It was reported on Monday that DOE's Inspector General will be "undertaking a review" of FERC's Office of Enforcement" at the urging of several U.S. Senators.
The lawmakers have urged the IG to look into the way FERC investigates market manipulation. Earlier this year, a very public battle between FERC's OE and energy trading firm Powhatan Energy Fund LLC made headlines and haunted former Director of FERC's Office of Enforcement Norman Bay's nomination to the Commission.
Sen. Robert Casey, D-Pa., was the first to ask the inspector general to look at the way FERC has been investigating alleged energy market manipulation. Stressing the need for investigations to be transparent, Casey in July urged Friedman to look at seven specific aspects of FERC's enforcement program, including whether the agency has pursued enforcement actions against entities "that were not acting in violation of then-current applicable laws and regulations," and is "properly allocating its limited resources to investigation of cases that have the most deleterious effects on energy markets."
Then, in September, Barrasso and Sen. Susan Collins, R-Maine, asked the inspector general to explore allegations questioning the fairness and transparency of FERC's enforcement program, including those made in an Energy Law Journal article co-authored by a former FERC general counsel asserting that the commission's enforcement process has become "lop-sided and unfair."

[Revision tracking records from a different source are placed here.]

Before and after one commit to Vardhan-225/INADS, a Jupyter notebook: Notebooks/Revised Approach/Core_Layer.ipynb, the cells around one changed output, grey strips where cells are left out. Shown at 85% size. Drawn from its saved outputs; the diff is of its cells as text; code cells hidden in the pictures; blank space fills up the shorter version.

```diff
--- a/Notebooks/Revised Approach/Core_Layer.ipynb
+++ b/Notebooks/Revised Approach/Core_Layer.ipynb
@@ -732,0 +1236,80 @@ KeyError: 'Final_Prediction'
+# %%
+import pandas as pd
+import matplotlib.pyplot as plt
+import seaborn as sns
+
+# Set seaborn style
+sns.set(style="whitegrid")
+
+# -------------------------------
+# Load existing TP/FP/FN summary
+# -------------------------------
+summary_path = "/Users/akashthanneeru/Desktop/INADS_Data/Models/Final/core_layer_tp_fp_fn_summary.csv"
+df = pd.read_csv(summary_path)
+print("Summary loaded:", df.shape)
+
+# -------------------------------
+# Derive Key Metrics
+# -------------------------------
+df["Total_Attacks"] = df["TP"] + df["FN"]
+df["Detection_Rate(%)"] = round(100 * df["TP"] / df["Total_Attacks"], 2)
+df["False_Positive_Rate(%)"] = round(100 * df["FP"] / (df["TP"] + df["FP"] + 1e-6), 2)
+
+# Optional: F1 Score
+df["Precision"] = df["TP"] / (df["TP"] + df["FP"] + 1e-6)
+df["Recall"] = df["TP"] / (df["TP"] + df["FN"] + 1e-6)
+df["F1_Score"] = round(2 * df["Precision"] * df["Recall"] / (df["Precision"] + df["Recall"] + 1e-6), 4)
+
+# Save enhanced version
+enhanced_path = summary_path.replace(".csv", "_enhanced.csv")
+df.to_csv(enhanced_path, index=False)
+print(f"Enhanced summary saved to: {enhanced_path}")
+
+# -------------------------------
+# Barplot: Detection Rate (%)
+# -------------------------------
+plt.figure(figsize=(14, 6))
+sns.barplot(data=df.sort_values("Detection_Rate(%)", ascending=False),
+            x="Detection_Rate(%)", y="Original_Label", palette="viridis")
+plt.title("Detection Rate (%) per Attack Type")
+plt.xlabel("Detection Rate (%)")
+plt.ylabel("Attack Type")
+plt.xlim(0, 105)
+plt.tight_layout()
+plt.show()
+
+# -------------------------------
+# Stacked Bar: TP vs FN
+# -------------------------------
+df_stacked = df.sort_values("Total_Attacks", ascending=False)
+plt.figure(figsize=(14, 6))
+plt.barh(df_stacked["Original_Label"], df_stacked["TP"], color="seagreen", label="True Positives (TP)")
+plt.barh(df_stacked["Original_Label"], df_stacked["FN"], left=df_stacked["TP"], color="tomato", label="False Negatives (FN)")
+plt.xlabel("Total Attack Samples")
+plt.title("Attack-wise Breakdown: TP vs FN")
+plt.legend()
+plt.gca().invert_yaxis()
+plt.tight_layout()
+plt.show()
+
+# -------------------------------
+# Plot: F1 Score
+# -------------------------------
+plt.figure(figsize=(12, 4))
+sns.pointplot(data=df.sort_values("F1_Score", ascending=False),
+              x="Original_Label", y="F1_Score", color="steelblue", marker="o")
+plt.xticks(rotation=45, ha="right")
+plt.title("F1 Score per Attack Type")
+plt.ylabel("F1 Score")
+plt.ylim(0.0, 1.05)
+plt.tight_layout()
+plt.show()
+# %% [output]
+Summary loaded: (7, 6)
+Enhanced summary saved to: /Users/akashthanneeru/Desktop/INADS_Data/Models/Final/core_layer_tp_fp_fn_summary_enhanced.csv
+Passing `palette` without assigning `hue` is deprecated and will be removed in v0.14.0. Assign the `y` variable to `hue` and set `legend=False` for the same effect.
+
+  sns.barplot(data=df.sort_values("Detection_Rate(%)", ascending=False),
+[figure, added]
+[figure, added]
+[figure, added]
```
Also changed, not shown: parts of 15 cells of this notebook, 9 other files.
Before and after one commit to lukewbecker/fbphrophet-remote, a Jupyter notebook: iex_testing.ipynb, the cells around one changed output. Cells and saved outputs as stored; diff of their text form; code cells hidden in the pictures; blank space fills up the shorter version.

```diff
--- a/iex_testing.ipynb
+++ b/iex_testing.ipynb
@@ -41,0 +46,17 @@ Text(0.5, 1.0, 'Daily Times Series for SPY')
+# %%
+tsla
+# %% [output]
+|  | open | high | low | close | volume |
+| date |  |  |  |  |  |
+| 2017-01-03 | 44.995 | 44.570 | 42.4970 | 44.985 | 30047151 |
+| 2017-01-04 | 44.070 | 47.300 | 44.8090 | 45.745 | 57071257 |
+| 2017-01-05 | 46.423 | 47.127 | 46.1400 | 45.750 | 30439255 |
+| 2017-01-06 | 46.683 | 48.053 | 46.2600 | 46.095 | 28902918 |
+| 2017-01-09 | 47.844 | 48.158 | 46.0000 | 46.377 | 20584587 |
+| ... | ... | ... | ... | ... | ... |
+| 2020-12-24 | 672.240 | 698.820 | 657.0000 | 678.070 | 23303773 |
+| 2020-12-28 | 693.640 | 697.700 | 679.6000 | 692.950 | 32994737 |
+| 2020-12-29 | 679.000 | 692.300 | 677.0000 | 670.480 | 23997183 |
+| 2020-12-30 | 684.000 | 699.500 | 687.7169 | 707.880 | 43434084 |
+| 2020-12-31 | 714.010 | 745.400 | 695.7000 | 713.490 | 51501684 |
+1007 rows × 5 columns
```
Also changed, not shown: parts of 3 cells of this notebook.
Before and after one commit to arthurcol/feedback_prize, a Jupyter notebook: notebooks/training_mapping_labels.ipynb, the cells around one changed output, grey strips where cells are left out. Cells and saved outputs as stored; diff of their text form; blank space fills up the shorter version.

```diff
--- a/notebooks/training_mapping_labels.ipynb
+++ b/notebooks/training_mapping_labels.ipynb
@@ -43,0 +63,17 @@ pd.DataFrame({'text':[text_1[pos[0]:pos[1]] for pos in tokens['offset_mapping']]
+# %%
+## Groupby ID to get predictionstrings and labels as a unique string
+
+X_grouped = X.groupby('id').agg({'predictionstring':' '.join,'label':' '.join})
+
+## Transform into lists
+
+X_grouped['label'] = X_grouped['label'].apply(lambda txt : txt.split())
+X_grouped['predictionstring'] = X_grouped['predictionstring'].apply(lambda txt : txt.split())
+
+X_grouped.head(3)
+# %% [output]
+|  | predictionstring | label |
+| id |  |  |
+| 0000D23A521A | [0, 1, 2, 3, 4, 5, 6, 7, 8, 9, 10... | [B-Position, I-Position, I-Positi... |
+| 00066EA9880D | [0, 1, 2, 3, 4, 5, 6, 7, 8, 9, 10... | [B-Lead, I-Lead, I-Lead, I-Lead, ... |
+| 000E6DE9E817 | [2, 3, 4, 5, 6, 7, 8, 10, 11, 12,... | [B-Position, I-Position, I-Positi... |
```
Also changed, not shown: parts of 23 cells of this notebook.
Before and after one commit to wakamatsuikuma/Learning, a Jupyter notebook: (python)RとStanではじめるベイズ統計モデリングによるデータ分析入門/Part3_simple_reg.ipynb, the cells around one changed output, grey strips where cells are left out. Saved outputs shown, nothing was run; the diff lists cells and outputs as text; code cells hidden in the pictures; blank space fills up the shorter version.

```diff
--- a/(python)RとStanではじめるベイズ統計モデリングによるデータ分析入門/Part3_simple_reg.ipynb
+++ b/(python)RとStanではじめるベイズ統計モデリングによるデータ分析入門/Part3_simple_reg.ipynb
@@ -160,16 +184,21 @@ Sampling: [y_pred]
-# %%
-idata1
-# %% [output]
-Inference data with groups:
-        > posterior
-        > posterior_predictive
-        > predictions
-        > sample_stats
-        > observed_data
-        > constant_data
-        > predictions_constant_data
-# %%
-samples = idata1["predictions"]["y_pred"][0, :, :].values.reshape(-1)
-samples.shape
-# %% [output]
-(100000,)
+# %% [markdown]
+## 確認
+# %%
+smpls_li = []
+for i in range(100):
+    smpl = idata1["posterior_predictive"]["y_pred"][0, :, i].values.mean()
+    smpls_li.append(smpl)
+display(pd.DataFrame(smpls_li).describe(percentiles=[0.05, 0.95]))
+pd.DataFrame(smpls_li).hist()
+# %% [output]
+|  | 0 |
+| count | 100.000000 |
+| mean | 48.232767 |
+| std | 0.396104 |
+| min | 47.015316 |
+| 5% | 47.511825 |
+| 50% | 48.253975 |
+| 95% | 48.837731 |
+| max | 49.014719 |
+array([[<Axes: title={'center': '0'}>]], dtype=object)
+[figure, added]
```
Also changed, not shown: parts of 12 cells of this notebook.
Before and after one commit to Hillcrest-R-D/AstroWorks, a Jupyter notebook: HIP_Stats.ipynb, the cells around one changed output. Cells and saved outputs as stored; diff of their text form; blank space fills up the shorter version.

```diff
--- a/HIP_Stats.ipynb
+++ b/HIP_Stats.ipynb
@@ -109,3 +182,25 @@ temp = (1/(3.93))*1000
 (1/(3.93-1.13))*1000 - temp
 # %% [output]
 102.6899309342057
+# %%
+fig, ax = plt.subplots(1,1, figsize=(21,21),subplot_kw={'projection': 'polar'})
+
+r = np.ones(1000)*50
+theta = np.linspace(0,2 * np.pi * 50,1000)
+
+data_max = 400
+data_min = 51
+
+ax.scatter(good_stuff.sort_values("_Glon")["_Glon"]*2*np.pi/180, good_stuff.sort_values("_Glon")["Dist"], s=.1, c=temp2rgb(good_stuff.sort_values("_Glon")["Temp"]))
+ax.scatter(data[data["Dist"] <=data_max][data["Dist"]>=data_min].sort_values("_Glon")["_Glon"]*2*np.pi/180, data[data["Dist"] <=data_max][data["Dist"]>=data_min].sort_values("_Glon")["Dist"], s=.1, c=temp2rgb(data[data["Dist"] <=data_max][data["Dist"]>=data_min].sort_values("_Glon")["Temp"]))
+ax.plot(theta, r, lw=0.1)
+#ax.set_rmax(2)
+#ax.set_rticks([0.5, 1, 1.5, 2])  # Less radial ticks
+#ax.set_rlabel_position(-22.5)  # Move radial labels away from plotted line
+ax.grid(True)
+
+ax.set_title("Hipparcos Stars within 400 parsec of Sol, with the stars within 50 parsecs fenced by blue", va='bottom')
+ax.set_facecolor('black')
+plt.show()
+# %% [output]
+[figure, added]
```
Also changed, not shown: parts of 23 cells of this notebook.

The two senators specifically asked if FERC is holding certain parties to different standards with regard to market manipulation. For instance, Barrasso and Collins questioned whether the public is being given "actionable notice" of the types of conduct FERC considers to be market manipulation. They also asked Friedman to explore the article's allegations that the targets of FERC investigations and their employees are not being afforded the due process "required by FERC's own regulations and precedents" and that provided by other federal enforcement agencies.
FERC has publicly offered a recent defense against the allegations.
Some have wondered whether FERC applies different standards to those it considers outsiders to its little energy fiefdom. Does FERC go after its utility regulars with the same zeal it reserves for banks, traders, companies or individuals that don't regularly wander its halls and hearing rooms? Is FERC's OE all about big headlines, or is it about justice? Are utility transgressions dealt with by sweeping the matter under the rug or slapping the offender on the wrist?
It's going to be interesting. Let's hope we don't next have an investigation of DOE IG's investigation to determine whether that investigation was carried out in a fair manner. They could run out of inspectors to inspect each other at some point.